Livestreaming sessions on such private brand channels is one way to do this, shared Archer Li, Vice President of E-Business at SEPHORA China. In a panel discussion also comprising of Hublot's Greater China Digital Director, Tobias Bordal; and Elsie Zhang, Client Development Director at DLG, Li explained the difference between SEPHORA's strategy in the public and private domains. Unlike on other e-commerce platforms, the livestreaming sessions it hosts on its WeChat Mini Program is not driven by discounting activations such as group buying or flash sales, but rather by leveraging rich content such as beauty tutorials and product presentations to stimulate user engagement.
However, building up these private DTC channels requires time and investment. E-commerce service provider Leqee discussed the impact of public and private domains on transactions, as well as why brands should invest in DTC channels today. Private domains, as brand-owned infrastructures, give brands more flexibility in terms of developing the overall experience, as well as more options in terms of data collection and marketing cadence as opposed to online marketplaces, for instance.
But to do so, brands must integrate consumer data across all channels.
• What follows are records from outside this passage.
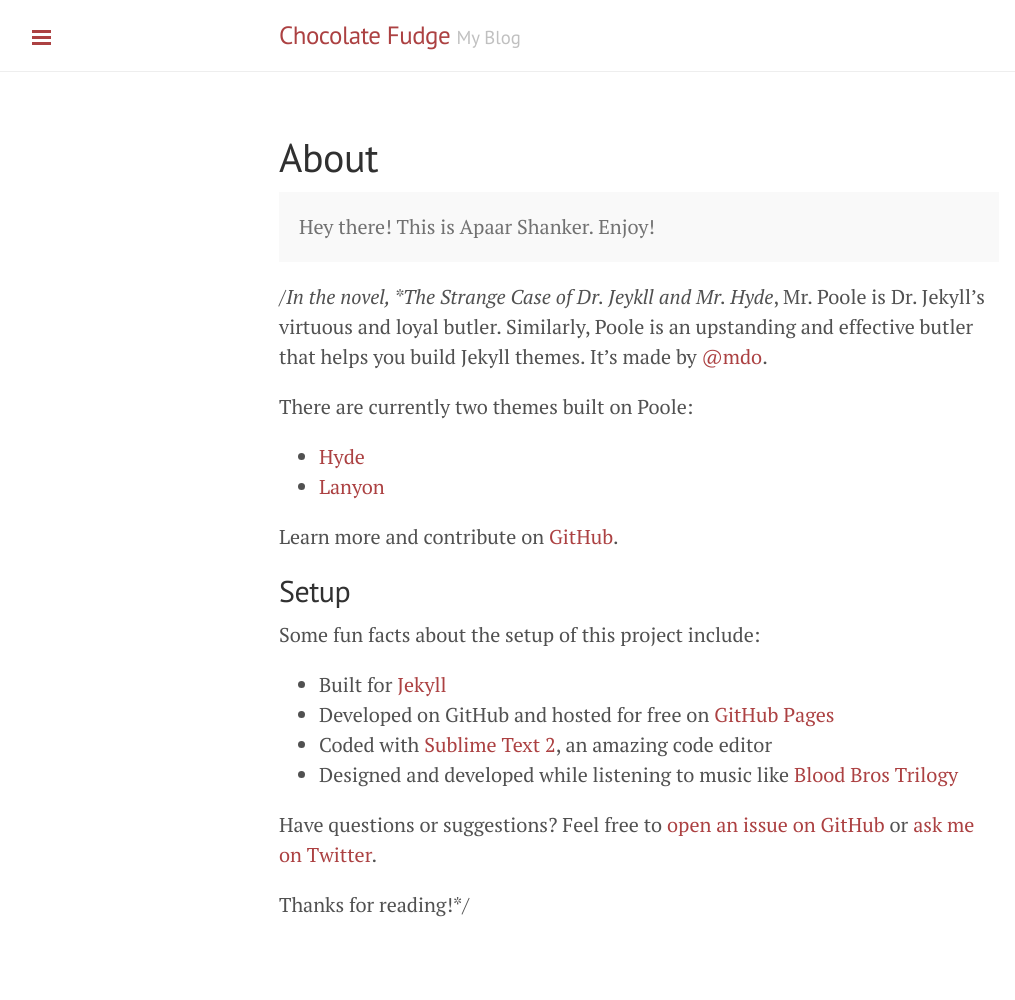
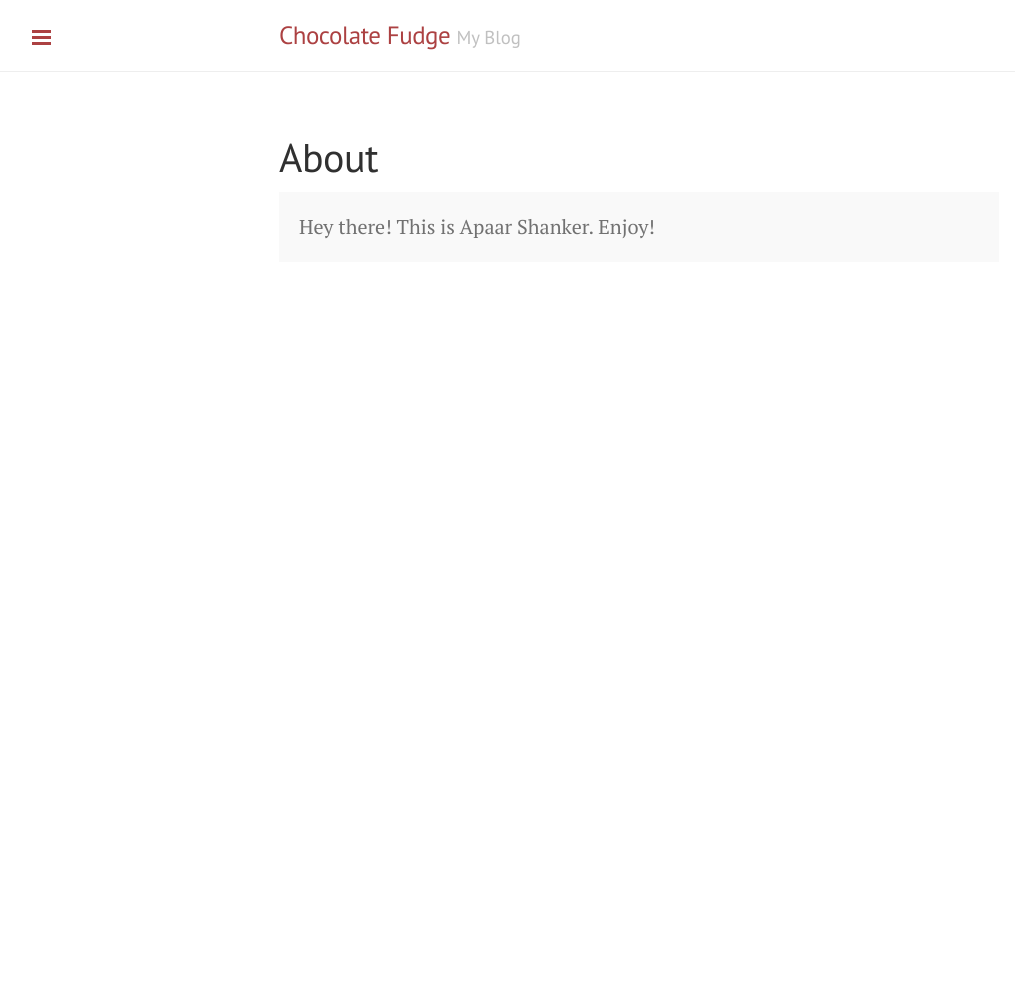
Before and after one commit to auag92/blog, a Jekyll site: the page built from about.md, in a window 1280 px wide. Shown: the whole page, without its empty margins (1-1016 px from the left). Built offline with Jekyll 4.4.1, drawn with Linux system fonts in a browser that asks for light colours; Markdown is read by kramdown in place of the engine named in the settings; after the commit the page ends 900 px from its top, so only the background shows below that.

Commit message:
changed about page again

```diff
--- a/about.md
+++ b/about.md
@@ -8,25 +8,3 @@
   This is Apaar Shanker.
   Enjoy!
 </p>
-
-/*In the novel, *The Strange Case of Dr. Jeykll and Mr. Hyde*, Mr. Poole is Dr. Jekyll's virtuous and loyal butler. Similarly, Poole is an upstanding and effective butler that helps you build Jekyll themes. It's made by [@mdo](https://twitter.com/mdo).
-
-There are currently two themes built on Poole:
-
-* [Hyde](http://hyde.getpoole.com)
-* [Lanyon](http://lanyon.getpoole.com)
-
-Learn more and contribute on [GitHub](https://github.com/poole).
-
-## Setup
-
-Some fun facts about the setup of this project include:
-
-* Built for [Jekyll](http://jekyllrb.com)
-* Developed on GitHub and hosted for free on [GitHub Pages](https://pages.github.com)
-* Coded with [Sublime Text 2](http://sublimetext.com), an amazing code editor
-* Designed and developed while listening to music like [Blood Bros Trilogy](https://soundcloud.com/maddecent/sets/blood-bros-series)
-
-Have questions or suggestions? Feel free to [open an issue on GitHub](https://github.com/poole/issues/new) or [ask me on Twitter](https://twitter.com/mdo).
-
-Thanks for reading!*/
```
Peng Gao, Co-Founder and Chief Executive Officer of Convertlab, highlighted the importance of consumer data platforms in his keynote speech, stating that building an integrated and holistic data platform can help brands improve marketing efficiency throughout the consumer journey, from customer acquisition to retention.
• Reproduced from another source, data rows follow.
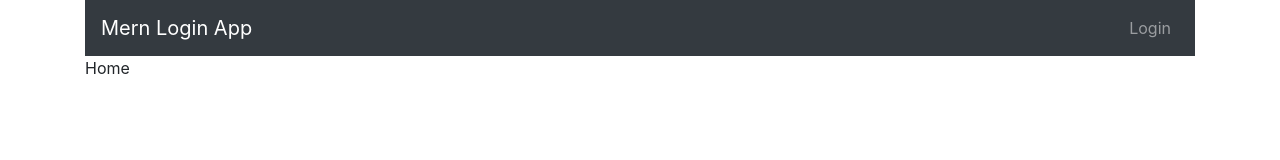
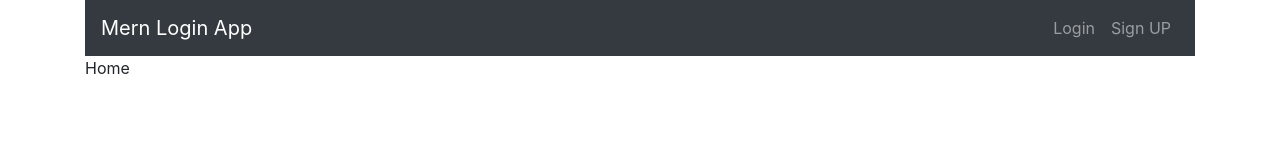
Before and after one commit to sparda-65/mern-login-app, a React (Create React App) app in the folder client/: page / in a window 1280 px wide. Shown: the top 160 px of the page. Built offline with nearby package versions, Linux system fonts and the light colour scheme.

Commit message:
add NavBar item and control if isAuth or not

```diff
--- a/client/src/components/NavBar.component.js
+++ b/client/src/components/NavBar.component.js
@@ -22,7 +22,8 @@ class NavBarComponent extends Component {
     super(props);
 
     this.toggle = this.toggle.bind(this);
-    this.toggleButton=this.toggleButton.bind(this);
+    this.toggleButton = this.toggleButton.bind(this);
+    //this._renderLoginOrLogout=this._renderLoginOrLogout.bind(this);
 
     this.state = {
       isOpen: false,
@@ -37,35 +38,42 @@ class NavBarComponent extends Component {
     });
   }
 
-  toggleButton(){
+  toggleButton() {
     this.setState({
       dropdownOpen: !this.state.dropdownOpen
     });
   };
 
   _renderLoginOrLogout() {
-    const {isAuth}=this.props;
-    if(isAuth){
-      return(
+    const { isAuth } = this.props;
+    if (isAuth) {
+      return (
+        <Nav className="ml-auto" navbar>
           <ButtonDropdown isOpen={this.state.dropdownOpen} toggle={this.toggleButton}>
             <DropdownToggle caret color="link" size="sm">
-          Button Dropdown
+              Welcome
         </DropdownToggle>
             <DropdownMenu>
               <DropdownItem header>Header</DropdownItem>
               <DropdownItem disabled>Action</DropdownItem>
-          <DropdownItem>Another Action</DropdownItem>
+              <DropdownItem>Dashboard</DropdownItem>
               <DropdownItem divider />
-          <DropdownItem>Another Action</DropdownItem>
+              <DropdownItem>Logout</DropdownItem>
             </DropdownMenu>
           </ButtonDropdown>
+        </Nav>
       );
     }
 
     return (
+      <Nav className="ml-auto" navbar>
         <NavItem>
           <Link to="/login" className="nav-link">Login</Link>
         </NavItem>
+        <NavItem>
+          <Link to="/signup" className="nav-link">Sign UP</Link>
+        </NavItem>
+      </Nav>
     );
   };
   render() {
@@ -75,9 +83,9 @@ class NavBarComponent extends Component {
           <Link to="/" className="navbar-brand">Mern Login App</Link>
           <NavbarToggler onClick={this.toggle} />
           <Collapse isOpen={this.state.isOpen} navbar>
-            <Nav className="ml-auto" navbar>
+
             {this._renderLoginOrLogout()}
-            </Nav>
+
           </Collapse>
         </Navbar>
       </div>
```
Lines whose indentation alone changed are shown as unchanged.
Other executives from luxury brands also shared their experiences in developing social commerce in the Chinese market today during the conference. Yann Bozec, President of Tapestry Asia Pacific and President & Chief Executive Officer at Coach China, spoke about Coach's strategy of incubating influencers internally in a fireside chat with The Business of Fashion's China Correspondent Casey Hall. Coach now boasts more than 400 in-house influencers in China, and conducted 350 livestreaming sessions in October alone. The brand intends to use this strategy to communicate with customers more effectively on various digital platforms, such as Douyin and WeChat, via emerging forms of content such as livestreaming and short videos.
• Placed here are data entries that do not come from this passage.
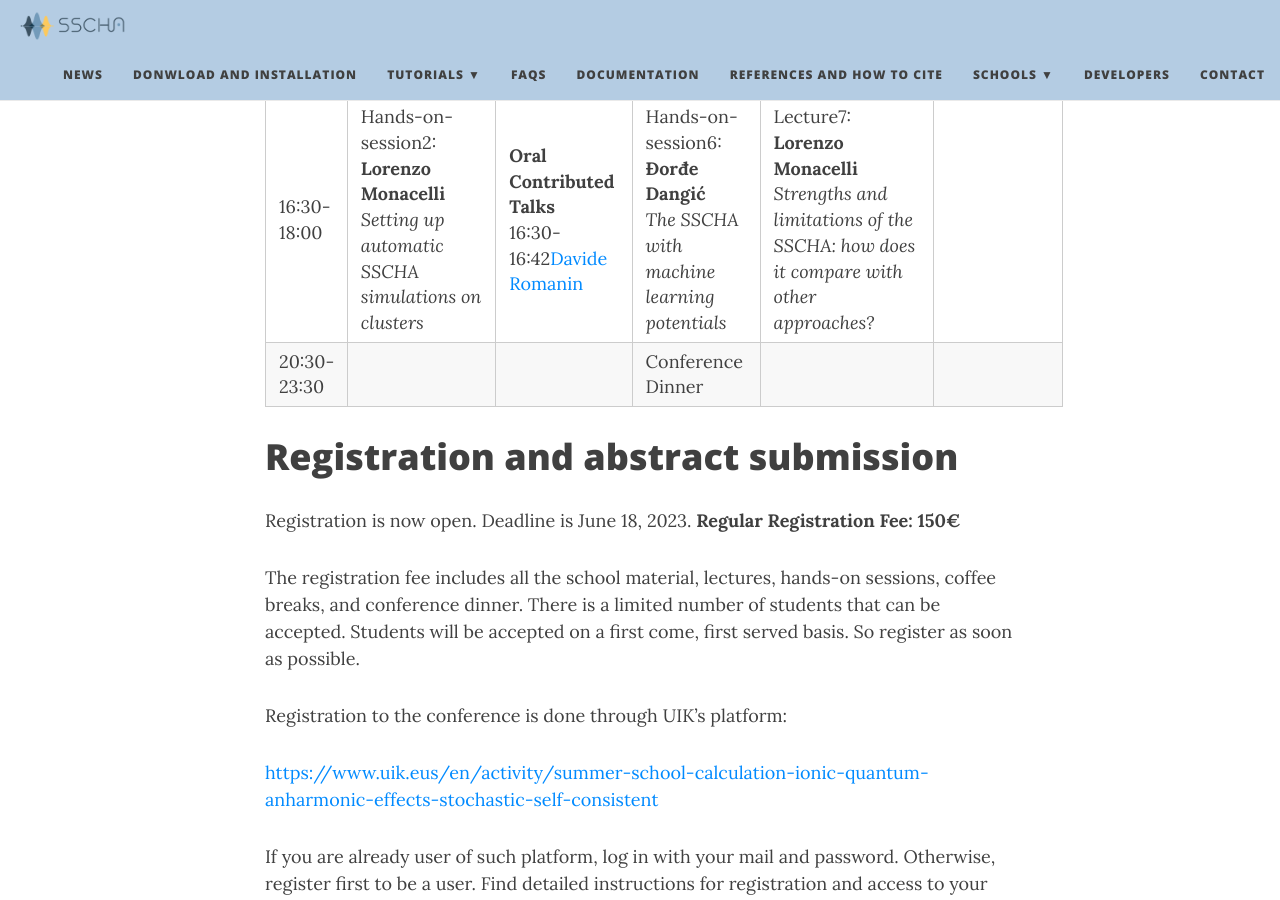
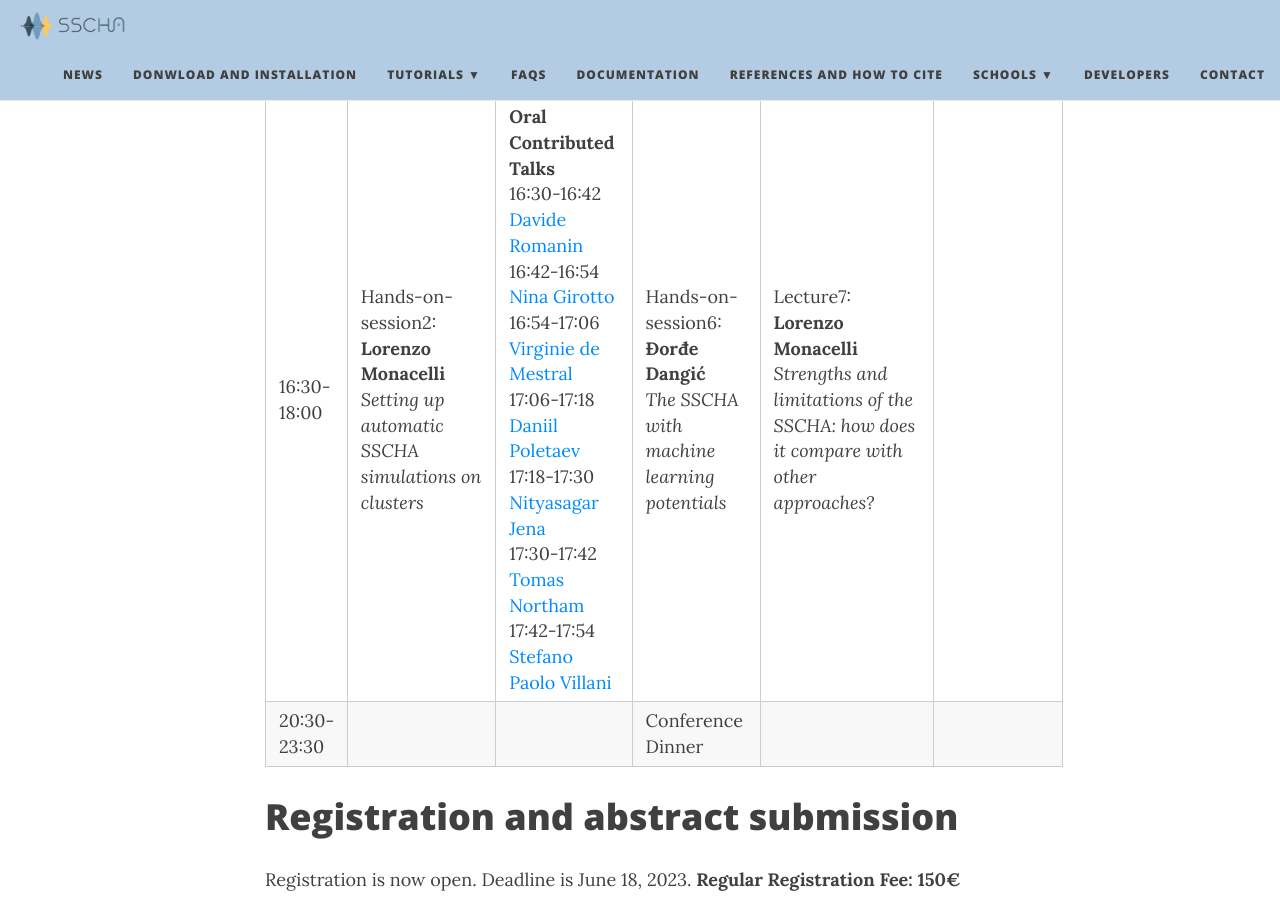
Before and after one commit to SSCHAcode/sschacode.github.io, a Jekyll site: the page built from Schools/2023/home.md, in a window 1280 px wide and 900 px high, scrolled down 3105 px. Built offline with Jekyll 4.4.1, drawn with Linux system fonts in a browser that asks for light colours; nearby versions of some CDN libraries.

Commit message:
Update home.md

```diff
--- a/Schools/2023/home.md
+++ b/Schools/2023/home.md
@@ -59,7 +59,7 @@
 | 12:30-14:30  | Lunch Break | Lunch Break  | Lunch Break  | Lunch Break  | End of School  |
 | 14:30-16:00  | Hands-on-session1: <br /> **Diego Martinez** <br /> *First SSCHA simulations: free energy and structural relaxations*  | Lecture4: <br /> **Raffaello Bianco** <br /> *Spectral functions and spectroscopic properties*  | Hands-on-session5: <br /> **Lorenzo Monacelli** <br /> *Raman and Infrared spectra with the SSCHA*  | Hands-on-session8: <br /> **Giovanni Marini** and **Guglielmo Marchese** <br /> *Calculation of the electron-phonon interaction with the SSCHA and Wannier functions: the EPIQ code* |   |
 | 16:00-16:30  | Coffee Break | Coffee Break  | Coffee Break  | Coffee Break  |   |
-| 16:30-18:00  | Hands-on-session2: <br /> **Lorenzo Monacelli** <br /> *Setting up automatic SSCHA simulations on clusters*  | **Oral Contributed Talks**  <br /> 16:30-16:42[Davide Romanin](01_Romanin.pdf)| Hands-on-session6: <br /> **Đorđe Dangić** <br /> *The SSCHA with machine learning potentials*  | Lecture7: <br /> **Lorenzo Monacelli** <br /> *Strengths and limitations of the SSCHA: how does it compare with other approaches?*  |   |
+| 16:30-18:00  | Hands-on-session2: <br /> **Lorenzo Monacelli** <br /> *Setting up automatic SSCHA simulations on clusters*  | **Oral Contributed Talks**  <br /> 16:30-16:42 [Davide Romanin](01_Romanin.pdf) <br /> 16:42-16:54 [Nina Girotto](02_Girotto.pdf) <br /> 16:54-17:06 [Virginie de Mestral](03_deMestral.pdf) <br /> 17:06-17:18 [Daniil Poletaev](04_Poletaev.pdf)  <br /> 17:18-17:30 [Nityasagar Jena](05_Jena.pdf)  <br /> 17:30-17:42 [Tomas Northam](06_Northam.pdf) <br /> 17:42-17:54 [Stefano Paolo Villani](07_Villani.pdf) | Hands-on-session6: <br /> **Đorđe Dangić** <br /> *The SSCHA with machine learning potentials*  | Lecture7: <br /> **Lorenzo Monacelli** <br /> *Strengths and limitations of the SSCHA: how does it compare with other approaches?*  |   |
 | 20:30-23:30  |   |   | Conference Dinner  |   |   |
 
 <a name="Registration"></a>
```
“Today, we are talking about the convergence of social and commerce, and the lines are being blurred,” Mauron explained. “Firstly, brands have the possibility of developing the consumer journey that happens vertically within the same channel. Secondly, it brings more touchpoints between brands and consumers, which in theory means more growth.” Social commerce is gaining momentum and helps brands find more room for growth in this market, but brings with it the challenge of providing even better online experiences that resonate with discerning Chinese consumers.
Click on the links below to download the keynote presentations by Pablo Mauron, Partner and Managing Director China at DLG (Digital Luxury Group) and Peng Gao, Co-Founder and Chief Executive Officer at Convertlab.